(PROVIDED DATA Opens)

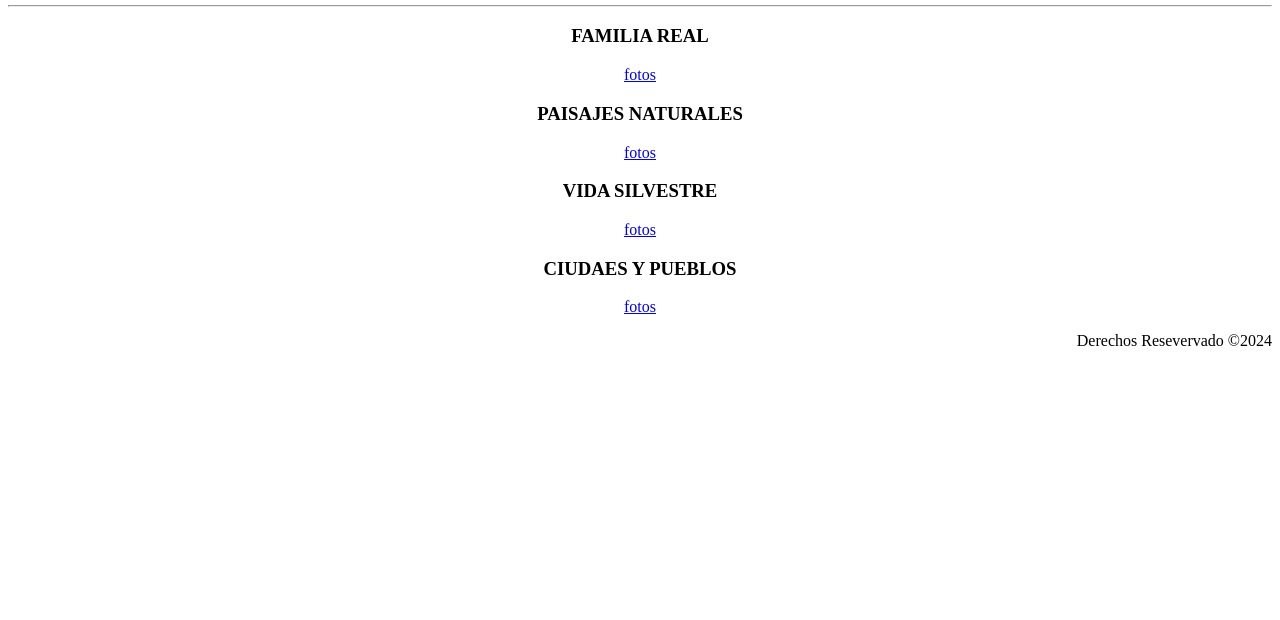
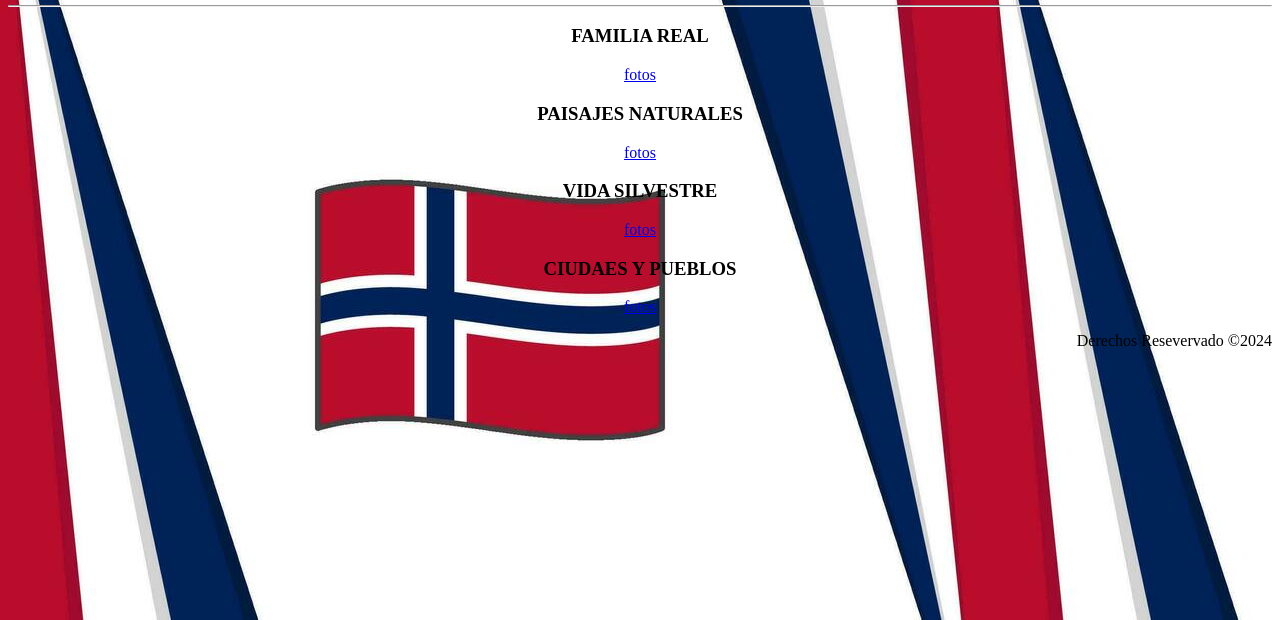
Before and after one commit to milotris/noruega, a plain HTML site: page fotos.html in a window 1280 px wide. Shown: the part 180-800 px from the top of the page. Drawn offline with Linux system fonts and the light colour scheme.

Commit message:
Update style.css

```diff
--- a/css/style.css
+++ b/css/style.css
@@ -16,7 +16,7 @@
 
 .b3 {
     text-align: center;
-    background: url(assets/img/bandera2.jpg);
+    background: url(/assets/img/bandera2.jpg);
 
 
 }
```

(PROVIDED DATA Closes)

◆ **WHAT THE TASK ASKS**
Work through the records above. Copy every line with the string "assets".

◆ **EXERCISE RESPONSE**
-    background: url(assets/img/bandera2.jpg);
+    background: url(/assets/img/bandera2.jpg);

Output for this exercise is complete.